Every year, Coloradans hear about the challenges of balancing the state budget. Amendment 72 is bad fiscal policy, and will further complicate our hard work for a balanced budget. There are already several conflicting spending requirements in the Colorado Constitution — such as education spending — and ever-increasing federal mandates for healthcare. Legislators want to be able to optimize the budget and make the best decisions at the right times for Coloradans, but it’s difficult to provide the basic services that taxpayers expect while having to adhere to forced spending mandates in the Constitution. Our state budget is complex enough without adding one more stupid constitutional spending mandate to tangle it further.
Amendment 72 is just another mandate that would lock $315 million per year in new spending into our state’s constitution, with no specific goals and with virtually no oversight or accountability. The programs funded by this tax hike have not even been determined, and 51 percent of the new spending would go toward grants for which grant guidelines have not even been written yet. This is simply bad government policy, and will undermine the confidence of taxpayers in how their hard-earned dollars are spent. If Colorado is going to increase taxes, voters deserve to know exactly how the money will be spent, and that it will not be wasted or arbitrarily diverted by the legislature.
The proponents of Amendment 72 have not been transparent. They claim these funds support smoking prevention and cessation, yet less than 20 percent of the new tax dollars will go toward these programs. Colorado has more important budget needs like better schools, more money for roads and maintenance and funding for local governments. Amendment 72 would dedicate zero dollars to any of these important needs.
Colorado already funds smoking cessation programs that have already been effective enough to significantly lower tobacco use and the revenue from tobacco sales, so it is unlikely that additional punitive controls will produce the revenue promised by Amendment 72. Any new state programs would also depend on declining tobacco revenue. If new tobacco revenue is not available, special interests will almost certainly turn to other taxpayer money to supplement their pet projects at the expense of other pressing needs. The truth is, Amendment 72 will certainly encourage a growth in black market smuggling of illegal cigarettes, more expensive enforcement and more “tobacco criminals” to house in our prisons.
As most voters, we are not smokers and want to encourage smokers to quit. Unfortunately, Amendment 72 is designed as a “sin tax” to punish poor smokers to pay for unrelated projects for special interests. Of course, rich smokers can continue to smoke, but won’t be as penalized as much as the poor. That’s just bad policy and lacks compassion to the poor who are already strapped with tremendously expensive tobacco taxes and basic costs of living.

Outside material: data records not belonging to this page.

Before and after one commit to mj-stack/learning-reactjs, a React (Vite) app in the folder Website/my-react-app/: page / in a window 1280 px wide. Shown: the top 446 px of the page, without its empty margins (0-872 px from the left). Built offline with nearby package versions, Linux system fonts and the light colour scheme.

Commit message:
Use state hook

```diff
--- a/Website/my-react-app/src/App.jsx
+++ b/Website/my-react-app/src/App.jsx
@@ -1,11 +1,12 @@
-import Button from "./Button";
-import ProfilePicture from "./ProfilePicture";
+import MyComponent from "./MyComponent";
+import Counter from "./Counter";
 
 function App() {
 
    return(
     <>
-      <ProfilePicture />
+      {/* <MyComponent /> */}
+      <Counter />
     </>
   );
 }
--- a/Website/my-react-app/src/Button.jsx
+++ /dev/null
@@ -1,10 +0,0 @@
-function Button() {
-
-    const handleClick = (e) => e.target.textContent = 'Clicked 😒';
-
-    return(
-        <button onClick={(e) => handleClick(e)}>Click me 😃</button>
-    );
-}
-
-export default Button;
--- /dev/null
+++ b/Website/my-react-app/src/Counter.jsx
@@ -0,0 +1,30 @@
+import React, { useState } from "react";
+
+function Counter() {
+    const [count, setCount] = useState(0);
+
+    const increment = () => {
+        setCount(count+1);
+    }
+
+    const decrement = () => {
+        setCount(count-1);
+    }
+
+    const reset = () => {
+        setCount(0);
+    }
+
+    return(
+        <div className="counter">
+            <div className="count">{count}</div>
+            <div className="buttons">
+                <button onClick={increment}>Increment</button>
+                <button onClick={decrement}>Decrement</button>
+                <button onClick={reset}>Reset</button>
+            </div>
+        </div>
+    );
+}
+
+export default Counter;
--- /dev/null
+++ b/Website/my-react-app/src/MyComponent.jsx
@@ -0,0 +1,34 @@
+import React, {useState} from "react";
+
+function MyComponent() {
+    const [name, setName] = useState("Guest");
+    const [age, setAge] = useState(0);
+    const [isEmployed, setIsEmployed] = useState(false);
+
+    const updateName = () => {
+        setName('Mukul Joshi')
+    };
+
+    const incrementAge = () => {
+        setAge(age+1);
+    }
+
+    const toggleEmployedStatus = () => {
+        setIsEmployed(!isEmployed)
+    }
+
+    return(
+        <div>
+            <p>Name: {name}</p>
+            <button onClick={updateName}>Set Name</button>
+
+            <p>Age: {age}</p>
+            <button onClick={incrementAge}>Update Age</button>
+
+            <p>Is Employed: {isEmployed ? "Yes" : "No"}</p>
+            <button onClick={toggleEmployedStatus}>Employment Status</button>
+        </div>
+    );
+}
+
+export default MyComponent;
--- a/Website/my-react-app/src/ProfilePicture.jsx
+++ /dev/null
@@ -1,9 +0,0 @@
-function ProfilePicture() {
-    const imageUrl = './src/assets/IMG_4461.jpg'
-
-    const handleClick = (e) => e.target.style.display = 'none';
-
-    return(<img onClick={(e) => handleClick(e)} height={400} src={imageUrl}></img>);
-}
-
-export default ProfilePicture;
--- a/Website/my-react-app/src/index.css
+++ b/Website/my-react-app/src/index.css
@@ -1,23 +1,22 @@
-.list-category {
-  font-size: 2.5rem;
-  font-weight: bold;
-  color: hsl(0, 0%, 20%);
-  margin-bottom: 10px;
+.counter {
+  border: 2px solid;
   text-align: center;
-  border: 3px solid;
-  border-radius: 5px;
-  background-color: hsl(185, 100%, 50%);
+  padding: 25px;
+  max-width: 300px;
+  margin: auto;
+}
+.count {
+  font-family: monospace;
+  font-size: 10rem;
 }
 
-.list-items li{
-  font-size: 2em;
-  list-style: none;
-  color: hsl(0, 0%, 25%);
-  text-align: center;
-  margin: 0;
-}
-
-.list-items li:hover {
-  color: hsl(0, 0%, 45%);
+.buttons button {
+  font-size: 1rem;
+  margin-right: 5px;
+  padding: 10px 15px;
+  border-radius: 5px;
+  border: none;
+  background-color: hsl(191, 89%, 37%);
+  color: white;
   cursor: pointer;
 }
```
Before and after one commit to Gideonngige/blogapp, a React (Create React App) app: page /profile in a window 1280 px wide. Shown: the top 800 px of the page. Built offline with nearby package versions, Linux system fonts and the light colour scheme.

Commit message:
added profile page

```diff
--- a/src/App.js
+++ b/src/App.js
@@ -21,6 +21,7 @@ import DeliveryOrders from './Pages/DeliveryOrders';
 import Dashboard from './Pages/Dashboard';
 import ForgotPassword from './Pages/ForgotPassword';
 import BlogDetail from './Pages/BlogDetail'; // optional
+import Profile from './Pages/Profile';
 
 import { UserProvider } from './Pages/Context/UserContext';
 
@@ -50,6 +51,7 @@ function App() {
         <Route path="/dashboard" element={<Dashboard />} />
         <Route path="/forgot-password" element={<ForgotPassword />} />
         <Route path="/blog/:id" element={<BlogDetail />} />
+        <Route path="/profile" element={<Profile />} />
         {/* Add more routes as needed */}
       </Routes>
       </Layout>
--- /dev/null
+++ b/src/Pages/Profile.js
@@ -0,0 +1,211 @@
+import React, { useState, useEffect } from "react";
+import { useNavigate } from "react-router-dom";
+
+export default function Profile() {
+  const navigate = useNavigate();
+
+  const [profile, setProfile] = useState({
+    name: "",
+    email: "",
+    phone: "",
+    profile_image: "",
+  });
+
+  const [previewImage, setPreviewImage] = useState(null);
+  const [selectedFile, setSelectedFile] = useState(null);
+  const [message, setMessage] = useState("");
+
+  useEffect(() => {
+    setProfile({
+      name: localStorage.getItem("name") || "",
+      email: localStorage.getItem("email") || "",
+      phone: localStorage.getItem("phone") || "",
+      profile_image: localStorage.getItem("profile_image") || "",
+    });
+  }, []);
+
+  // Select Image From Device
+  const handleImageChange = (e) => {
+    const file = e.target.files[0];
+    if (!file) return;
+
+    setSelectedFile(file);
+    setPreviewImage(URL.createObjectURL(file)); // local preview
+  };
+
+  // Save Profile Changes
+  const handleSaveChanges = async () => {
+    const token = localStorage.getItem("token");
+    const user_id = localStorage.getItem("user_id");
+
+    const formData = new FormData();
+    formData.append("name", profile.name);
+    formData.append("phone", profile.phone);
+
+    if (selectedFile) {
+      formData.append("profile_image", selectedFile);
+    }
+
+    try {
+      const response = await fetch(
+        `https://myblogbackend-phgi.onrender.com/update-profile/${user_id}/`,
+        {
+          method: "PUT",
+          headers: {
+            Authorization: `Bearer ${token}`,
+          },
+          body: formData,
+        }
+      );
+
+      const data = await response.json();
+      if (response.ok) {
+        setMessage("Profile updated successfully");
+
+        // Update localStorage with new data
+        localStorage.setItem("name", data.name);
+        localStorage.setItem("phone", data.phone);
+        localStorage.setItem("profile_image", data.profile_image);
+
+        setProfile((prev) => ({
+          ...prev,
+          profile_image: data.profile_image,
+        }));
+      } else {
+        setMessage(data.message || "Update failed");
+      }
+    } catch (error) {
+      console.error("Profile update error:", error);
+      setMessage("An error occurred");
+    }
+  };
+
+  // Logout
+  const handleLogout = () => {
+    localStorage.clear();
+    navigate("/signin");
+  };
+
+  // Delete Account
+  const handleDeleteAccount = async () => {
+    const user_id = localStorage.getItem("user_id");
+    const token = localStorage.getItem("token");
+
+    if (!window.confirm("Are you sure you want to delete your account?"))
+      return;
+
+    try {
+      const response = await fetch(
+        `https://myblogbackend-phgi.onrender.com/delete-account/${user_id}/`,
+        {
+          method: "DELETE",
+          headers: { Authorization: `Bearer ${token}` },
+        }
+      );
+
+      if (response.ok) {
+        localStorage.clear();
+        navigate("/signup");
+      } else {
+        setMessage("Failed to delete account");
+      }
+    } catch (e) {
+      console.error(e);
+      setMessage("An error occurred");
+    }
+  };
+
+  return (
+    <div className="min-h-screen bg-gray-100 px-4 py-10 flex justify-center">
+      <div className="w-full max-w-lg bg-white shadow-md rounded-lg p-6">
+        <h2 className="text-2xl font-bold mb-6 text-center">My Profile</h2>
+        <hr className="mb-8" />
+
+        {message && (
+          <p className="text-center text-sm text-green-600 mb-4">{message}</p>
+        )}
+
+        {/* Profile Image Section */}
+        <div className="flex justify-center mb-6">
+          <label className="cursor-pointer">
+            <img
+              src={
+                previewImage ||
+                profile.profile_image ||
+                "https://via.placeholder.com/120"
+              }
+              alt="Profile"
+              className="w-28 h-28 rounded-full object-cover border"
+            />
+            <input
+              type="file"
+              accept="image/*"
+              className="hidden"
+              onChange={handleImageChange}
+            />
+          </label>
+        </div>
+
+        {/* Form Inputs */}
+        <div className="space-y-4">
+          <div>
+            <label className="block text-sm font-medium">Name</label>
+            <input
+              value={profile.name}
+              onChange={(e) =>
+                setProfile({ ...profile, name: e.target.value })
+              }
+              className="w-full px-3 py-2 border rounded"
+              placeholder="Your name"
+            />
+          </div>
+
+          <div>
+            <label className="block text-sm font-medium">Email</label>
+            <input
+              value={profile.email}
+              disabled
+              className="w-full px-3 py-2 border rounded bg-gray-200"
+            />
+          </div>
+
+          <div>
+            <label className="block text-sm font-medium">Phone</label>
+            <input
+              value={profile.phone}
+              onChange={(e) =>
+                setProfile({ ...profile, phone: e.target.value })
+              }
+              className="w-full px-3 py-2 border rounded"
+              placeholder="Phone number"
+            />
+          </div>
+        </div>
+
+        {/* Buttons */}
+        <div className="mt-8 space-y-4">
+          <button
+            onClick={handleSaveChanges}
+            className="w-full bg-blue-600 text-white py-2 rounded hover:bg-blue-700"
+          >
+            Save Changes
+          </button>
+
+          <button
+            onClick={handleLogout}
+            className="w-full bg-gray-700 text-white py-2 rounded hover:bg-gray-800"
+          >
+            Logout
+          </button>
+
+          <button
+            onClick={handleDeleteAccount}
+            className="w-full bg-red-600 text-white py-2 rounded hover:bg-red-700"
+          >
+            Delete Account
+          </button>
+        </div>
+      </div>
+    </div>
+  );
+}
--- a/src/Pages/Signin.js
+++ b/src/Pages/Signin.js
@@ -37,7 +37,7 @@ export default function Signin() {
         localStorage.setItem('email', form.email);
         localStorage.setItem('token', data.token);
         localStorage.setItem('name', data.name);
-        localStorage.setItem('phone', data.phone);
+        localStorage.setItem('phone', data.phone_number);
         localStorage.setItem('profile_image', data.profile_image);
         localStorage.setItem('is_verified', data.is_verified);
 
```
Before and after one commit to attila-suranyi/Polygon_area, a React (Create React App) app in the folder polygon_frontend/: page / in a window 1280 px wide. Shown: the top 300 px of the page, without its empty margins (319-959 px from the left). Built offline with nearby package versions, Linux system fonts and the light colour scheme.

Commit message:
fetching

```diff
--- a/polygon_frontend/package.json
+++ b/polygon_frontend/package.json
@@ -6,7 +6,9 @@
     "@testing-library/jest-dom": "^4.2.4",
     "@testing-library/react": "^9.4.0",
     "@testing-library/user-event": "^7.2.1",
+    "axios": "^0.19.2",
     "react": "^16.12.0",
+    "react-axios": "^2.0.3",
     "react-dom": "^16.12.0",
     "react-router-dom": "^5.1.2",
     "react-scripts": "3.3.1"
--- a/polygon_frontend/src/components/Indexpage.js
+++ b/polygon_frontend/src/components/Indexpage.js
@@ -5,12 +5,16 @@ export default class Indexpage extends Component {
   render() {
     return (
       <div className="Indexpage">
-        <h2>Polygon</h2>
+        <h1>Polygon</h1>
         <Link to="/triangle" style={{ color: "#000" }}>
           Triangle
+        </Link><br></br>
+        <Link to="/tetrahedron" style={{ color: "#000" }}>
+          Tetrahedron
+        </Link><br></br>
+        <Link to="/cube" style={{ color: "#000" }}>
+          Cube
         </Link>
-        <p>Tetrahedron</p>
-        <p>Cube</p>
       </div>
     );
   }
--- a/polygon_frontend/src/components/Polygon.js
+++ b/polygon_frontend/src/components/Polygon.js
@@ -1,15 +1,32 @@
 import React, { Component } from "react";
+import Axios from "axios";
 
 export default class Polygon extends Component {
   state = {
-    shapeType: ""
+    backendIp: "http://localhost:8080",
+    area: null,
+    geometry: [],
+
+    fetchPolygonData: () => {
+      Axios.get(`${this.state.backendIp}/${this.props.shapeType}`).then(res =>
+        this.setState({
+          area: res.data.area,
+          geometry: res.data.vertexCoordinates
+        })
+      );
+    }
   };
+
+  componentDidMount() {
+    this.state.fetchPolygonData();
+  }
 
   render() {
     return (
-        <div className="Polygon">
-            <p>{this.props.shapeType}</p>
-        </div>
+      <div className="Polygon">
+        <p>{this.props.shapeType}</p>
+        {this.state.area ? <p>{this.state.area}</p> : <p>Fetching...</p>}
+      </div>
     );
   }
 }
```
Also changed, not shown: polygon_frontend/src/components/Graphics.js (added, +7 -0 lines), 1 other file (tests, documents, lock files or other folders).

Voters need to be very careful about any vote to change the constitution, especially for highly-funded special interests. In case of waste, fraud, abuse or a fiscal emergency, the only way to change it would be another statewide vote of the people. Please join us in voting no on Amendment 72.
David Schultheis is a former state senator. Sen. Kent Lambert is vice chairman of the Joint Budget Committee and vice chairman of Senate Appropriations Committee. He represents Senate District 9, which includes parts of Colorado Springs.